On their tortuous path to a budget for 2011, Erie County leaders will try to turn a couple of more corners today.
*The Legislature is meeting to act on paperwork delivering $3 million more than the county executive first proposed for the library system. Library directors publicly pleaded Wednesday for county lawmakers to swiftly authorize the money.
*County Comptroller Mark C. Poloncarz is asking the county's state-appointed control board for $554,000 in "efficiency grants" to conduct some of his mandated duties in 2011 after County Executive Chris Collins stripped away 36 percent of his staff. Poloncarz failed Wednesday to obtain a court order to block the 15 layoffs while his lawsuit against Collins plays out.

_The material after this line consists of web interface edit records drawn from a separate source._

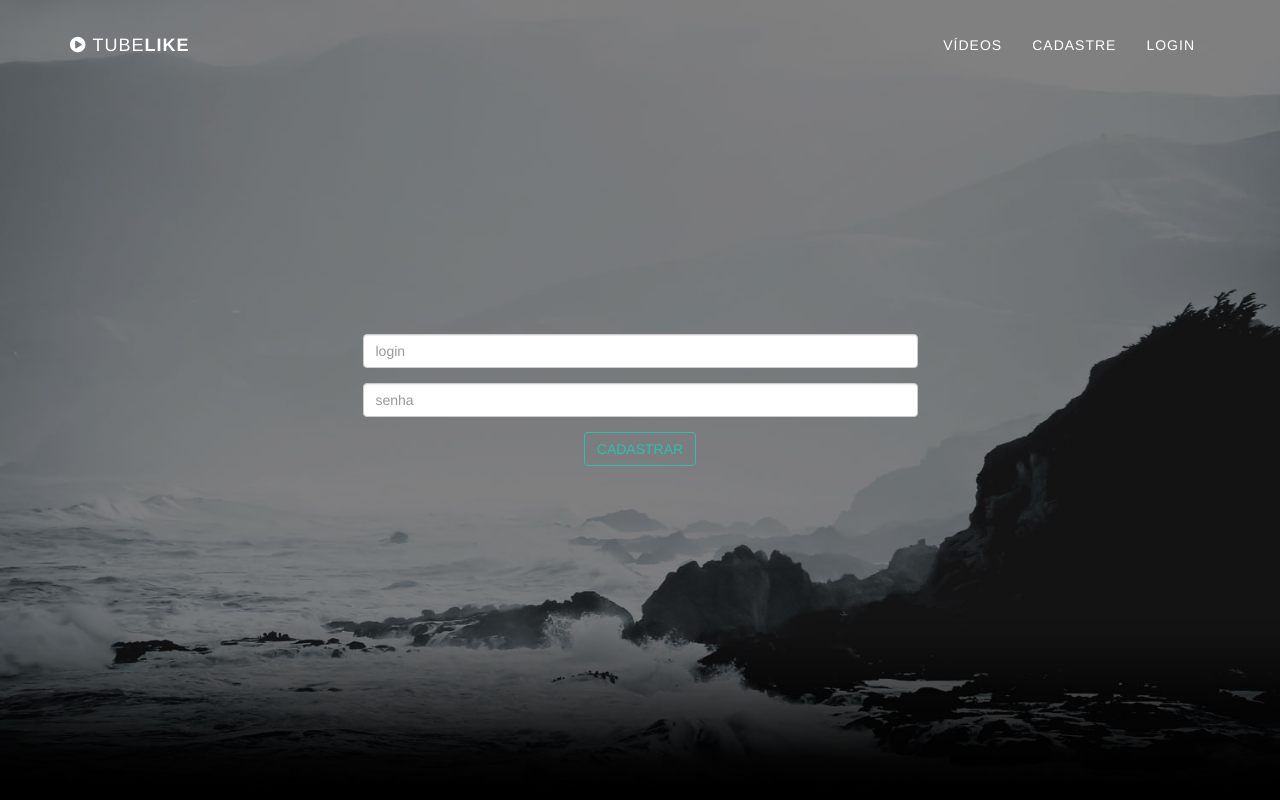
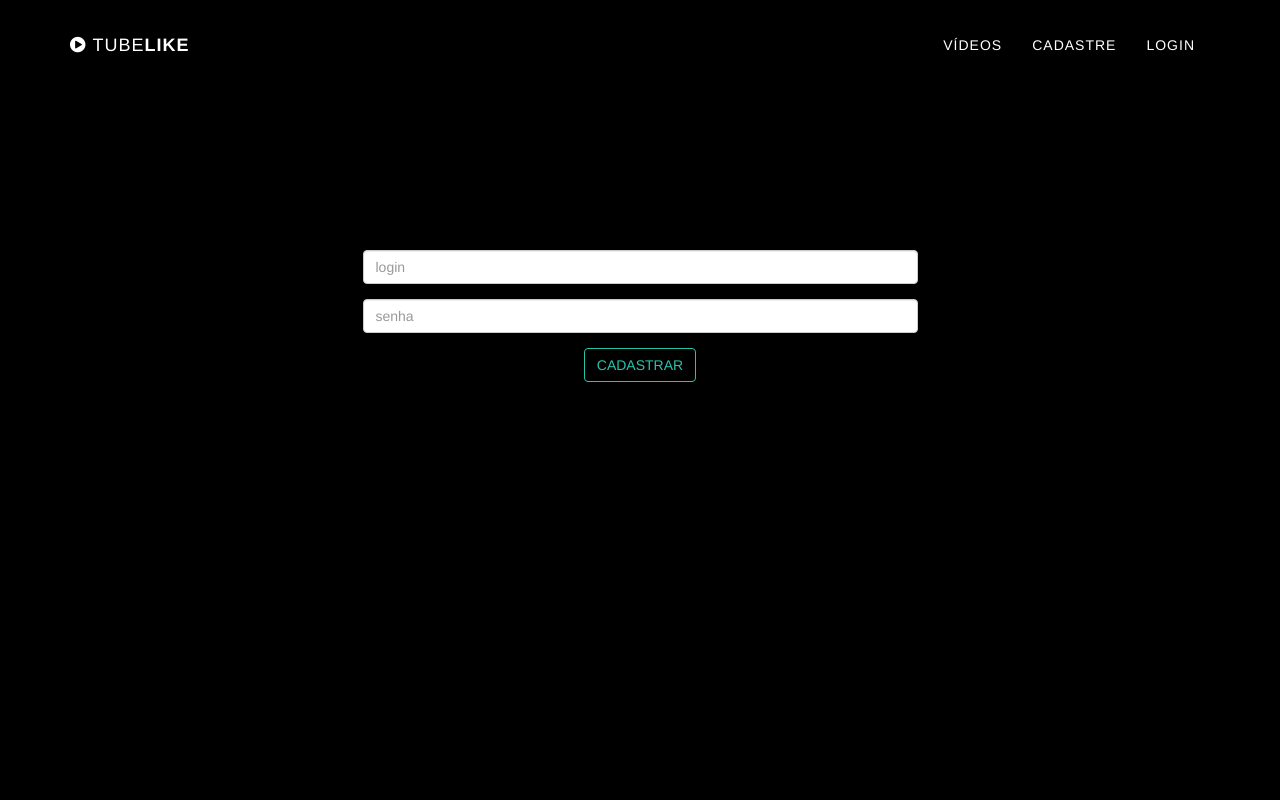
Before and after one commit to viniciusfpe/tubelike, a Django app: page /login/ in a window 1280 px wide. Run offline with Django 3.2, Linux system fonts and the light colour scheme; parts of the project's set-up code (start-up, migrations or seed data) failed here and were passed over; some libraries are stand-ins or nearby versions.

Commit message:
Login final - Template corrigido

```diff
--- a/movie/templates/login.html
+++ b/movie/templates/login.html
@@ -3,9 +3,7 @@
 {% block titulo %}Login{% endblock titulo %}
 
 {% block conteudo %}
-    <section class="intro">
-        <div class="intro-body">
-            <div class="container">
+   <section class="container content-section text-center" style="padding-top: 250px;height: 100%;">
         <div class="row">
         	<div class="col-md-3"></div>
             <div class="col-md-6">
@@ -24,7 +22,5 @@
             </div>
             <div class="col-md-3"></div>
         </div>
-            </div>
-        </div>
     </section>
 {% endblock conteudo %}
```
Also changed, not shown: db.sqlite3. Lines whose indentation alone changed are shown as unchanged.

*The control board also may discuss the 2011 budget, though the dust has yet to settle. Collins has appealed a separate court case involving $8.3 million. That ruling will affect, among other things, the return of 16 emergency dispatchers to the payroll Jan. 1 and whether taxpayers see a small tax cut. They won't if Collins wins his appeal.

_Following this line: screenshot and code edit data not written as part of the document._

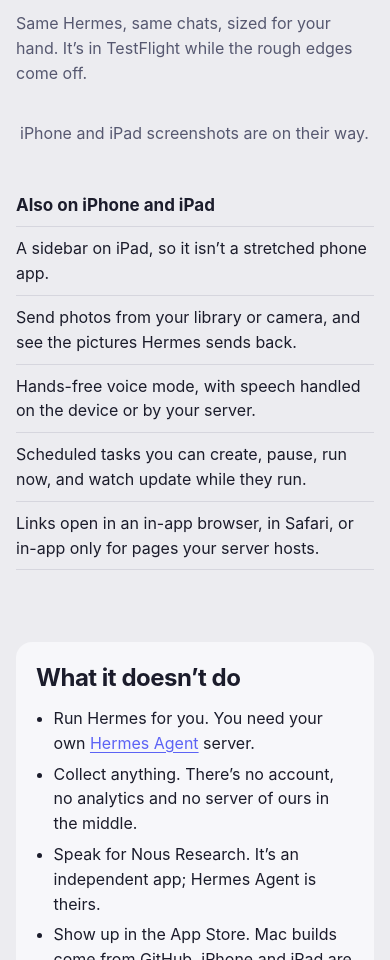
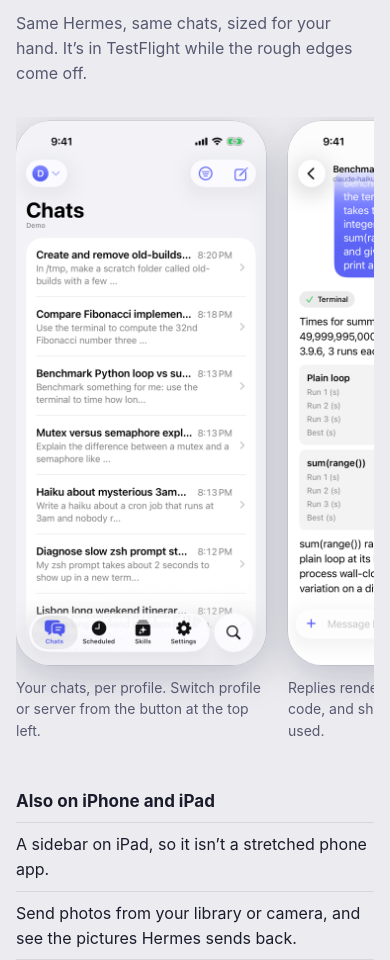
Before and after one commit to jmaddington/alaria-mac, a plain HTML site: page site/index.html in a window 390 px wide. Shown: the part 4290-5250 px from the top of the page. Drawn offline with Linux system fonts and the light colour scheme.

Commit message:
site: iPhone screenshots (from dev-40) with captions [AI]
Seven iPhone 17 Pro shots from the dev server's demo profile, resized to 1100 px.

Co-Authored-By: Claude Opus 5.5 <noreply@anthropic.com>

```diff
--- a/site/index.html
+++ b/site/index.html
@@ -110,8 +110,9 @@ h3 { font-size: 17px; margin: 0 0 8px; }
 .shots img { border-radius: 10px; box-shadow: 0 12px 40px rgba(20, 20, 60, .18), 0 0 0 .5px rgba(0,0,0,.12); }
 .shots figcaption { font-size: 14px; color: var(--ink-2); margin-top: 10px; }
 .phones { display: flex; gap: 22px; overflow-x: auto; padding: 4px 4px 18px; scroll-snap-type: x mandatory; }
-.phones img { width: 250px; flex: none; border-radius: 34px; scroll-snap-align: start;
-  box-shadow: 0 12px 40px rgba(20, 20, 60, .2), 0 0 0 .5px rgba(0,0,0,.15); }
+.phones figure { width: 250px; flex: none; margin: 0; scroll-snap-align: start; }
+.phones img { border-radius: 34px; box-shadow: 0 12px 40px rgba(20, 20, 60, .2), 0 0 0 .5px rgba(0,0,0,.15); }
+.phones figcaption { font-size: 14px; color: var(--ink-2); margin-top: 12px; }
 .phones:empty::before { content: "iPhone and iPad screenshots are on their way."; color: var(--ink-2); }
 
 /* Doesn't do */
@@ -286,7 +287,11 @@ fetch("shots.json").then(r => r.ok ? r.json() : null).then(s => {
   }
   const ios = document.getElementById("ios-shots");
   for (const m of s.ios || []) {
-    const i = new Image(); i.src = m.src; i.alt = m.alt; i.loading = "lazy"; ios.append(i);
+    const f = document.createElement("figure");
+    const i = new Image(); i.src = m.src; i.alt = m.alt; i.loading = "lazy";
+    f.append(i);
+    if (m.caption) { const c = document.createElement("figcaption"); c.textContent = m.caption; f.append(c); }
+    ios.append(f);
   }
 }).catch(() => {});
 </script>
--- a/site/shots.json
+++ b/site/shots.json
@@ -5,5 +5,13 @@
     {"src": "img/mac/04-commands.png", "alt": "The slash command menu open over the composer, listing model, reasoning, yolo, retry, stop and more.", "caption": "Type / for commands like switching the model or turning on YOLO."},
     {"src": "img/mac/05-skills.png", "alt": "The Skills screen listing installed skills grouped by category.", "caption": "Skills, scheduled jobs, tools and memory each get a proper screen."}
   ],
-  "ios": []
+  "ios": [
+    {"src": "img/ios/01-chats.png", "alt": "The iPhone chat list for the Demo profile, with six chats and their first lines.", "caption": "Your chats, per profile. Switch profile or server from the button at the top left."},
+    {"src": "img/ios/02-chat.png", "alt": "A chat where Hermes used the terminal to benchmark a Python loop against sum(range()) and answered with two small tables.", "caption": "Replies render Markdown, tables and code, and show which tools Hermes used."},
+    {"src": "img/ios/03-approval.png", "alt": "An approval card asking to run a command that ends in rm -rf, with Allow Once, Allow for Chat, Always Allow and Deny.", "caption": "Hermes asks before running risky commands. You answer from your phone."},
+    {"src": "img/ios/04-voice.png", "alt": "Voice mode: a glowing orb on a dark screen labelled Listening, with mute and close buttons.", "caption": "Voice mode. Talk, it answers out loud, you can interrupt."},
+    {"src": "img/ios/05-scheduled.png", "alt": "A scheduled task called Morning briefing that runs weekdays at 8am, with Run Now and Pause.", "caption": "Scheduled tasks, written the way you'd say them."},
+    {"src": "img/ios/06-skills.png", "alt": "The Skills tab listing installed skills grouped by category.", "caption": "Skills, grouped the way Hermes groups them."},
+    {"src": "img/ios/07-settings.png", "alt": "iPhone Settings with the server, profile, voice, reply and link options.", "caption": "Settings. Links can open inside the app, in Safari, or inside only when they point at your Hermes."}
+  ]
 }
```
Also changed, not shown: site/img/ios/01-chats.png (added), site/img/ios/02-chat.png (added), site/img/ios/03-approval.png (added), site/img/ios/04-voice.png (added), site/img/ios/05-scheduled.png (added), site/img/ios/06-skills.png (added), site/img/ios/07-settings.png (added).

The continuing spats between Collins and some of the county's other elected leaders -- mainly Legislature Democrats and Poloncarz -- have turned the latest county budget into another mess. Everyone agrees, however, that there can be no increase in the property tax rate.
Collins' contempt for Poloncarz was on display in State Supreme Court Justice Joseph R. Glownia's courtroom Wednesday. With his 2011 budget, Collins gutted Poloncarz's office but barely nicked offices run by the other elected officials -- the sheriff, district attorney and county clerk. Even the Legislature and the county Board of Elections -- staffed by patronage hires -- were largely unscathed.

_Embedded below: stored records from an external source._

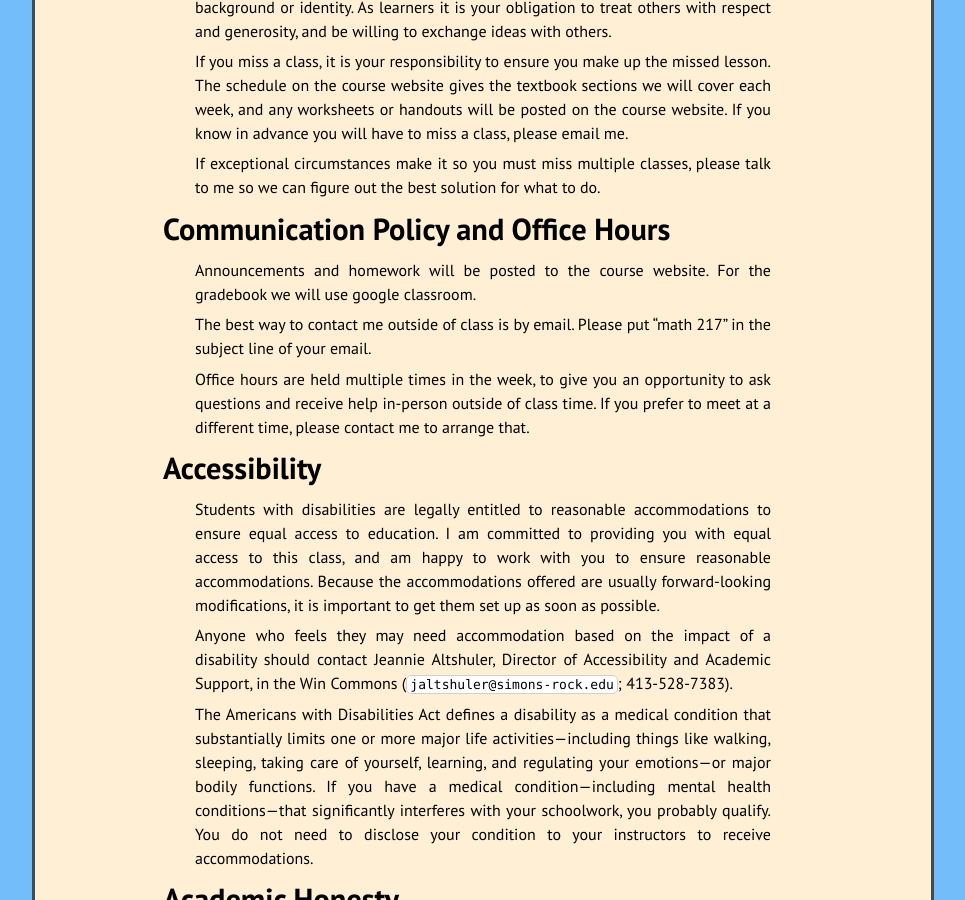
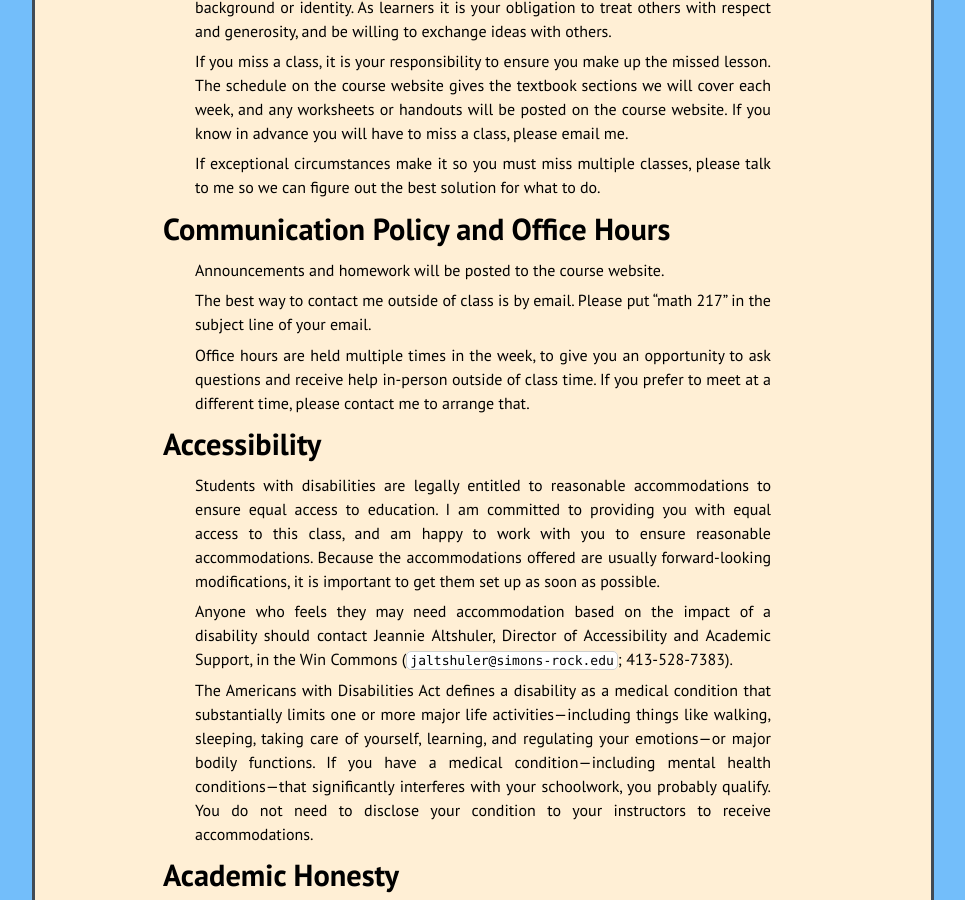
Before and after one commit to kamerynjw/kamerynjw.github.io, a Jekyll site: the page built from teaching/2024/math217m/syllabus.md, in a window 1280 px wide and 900 px high, scrolled down 3574 px. Shown: the whole window, without its empty margins (157-1122 px from the left). Built offline with Jekyll 4.4.1, drawn with Linux system fonts in a browser that asks for light colours; nearby versions of some CDN libraries.

Commit message:
dropped google classroom line

```diff
--- a/teaching/2024/math217m/syllabus.md
+++ b/teaching/2024/math217m/syllabus.md
@@ -127,7 +127,7 @@ If exceptional circumstances make it so you must miss multiple classes, please t
 Communication Policy and Office Hours
 =============
 
-Announcements and homework will be posted to the course website. For the gradebook we will use google classroom.
+Announcements and homework will be posted to the course website.
 
 The best way to contact me outside of class is by email. Please put "math 217" in the subject line of your email.
 
```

Poloncarz was asking a judge to block the 15 layoffs, which would take effect Dec. 31, until his court case can be decided.
His lawyer, Jerome D. Schad, who is donating his time, said the comptroller cannot carry out his County Charter-imposed duties without those workers. Come Jan. 1, he would have just one internal auditor to find waste, and his ability to go after delinquent revenue would be hamstrung. Schad said Collins will have usurped the comptroller's voter-approved powers simply by choking off his funding.
While Poloncarz's lawyer made his case, Collins' chief of staff, Christopher M. Grant, watched from the gallery. Grant has engineered the Collins team's monthslong assaults on Poloncarz -- a potential political rival -- and run a candidate against him in 2009.
When the arguments were complete, Glownia denied the motion by Collins' lawyer, H. Todd Bullard, to dismiss the lawsuit. But Glownia also denied the request to halt the layoffs, so those 15 employees would be gone at the start of the budget year unless the control board saves at least some of them with state government money.
The control board has roundly condemned Collins' decision to gut Poloncarz's auditing unit. Control board Chairman Daniel C. Oliverio openly wondered back in October "how you perform audits without auditors." A control board member, Kenneth C. Kruly, first suggested that Poloncarz seek money that the control board can dispense as a way to save expenses over the long term.
Still, Kruly's suggestion back in October drew some dissenters, so it's unclear what the control board will do on that matter today. Poloncarz will ask for a total of $554,000 to save seven auditors and three employees who help collect overdue revenue. The board's Finance Committee discusses the requests at 1 p.m. and presents its findings to the full control board at 2 in the Central Library.
The Legislature, meanwhile, meets at 2 in Old County Hall to act on the extra $3 million that Collins is willing to give the library system, to blunt the $4 million cut he wanted to impose. Legislature Republicans extracted the $3 million to protect the Collins vetoes that killed all of the Legislature's budget restorations.
Democrats see no need to rush the library funding vote. They would like time to leverage the budget's loose ends into more county support for the libraries and the arts.
Library directors called a news conference Wednesday to say they are likely to activate an austerity plan unless the $3 million clears all government hurdles by the end of the year.
"If we don't get the money, the plans for the library system are devastating," said Sharon A. Thomas, chairwoman of the Buffalo & Erie County Public Library board of trustees. "People will lose jobs. We'll be in bad shape."
News Staff Reporter Henry L. Davis contributed to this report.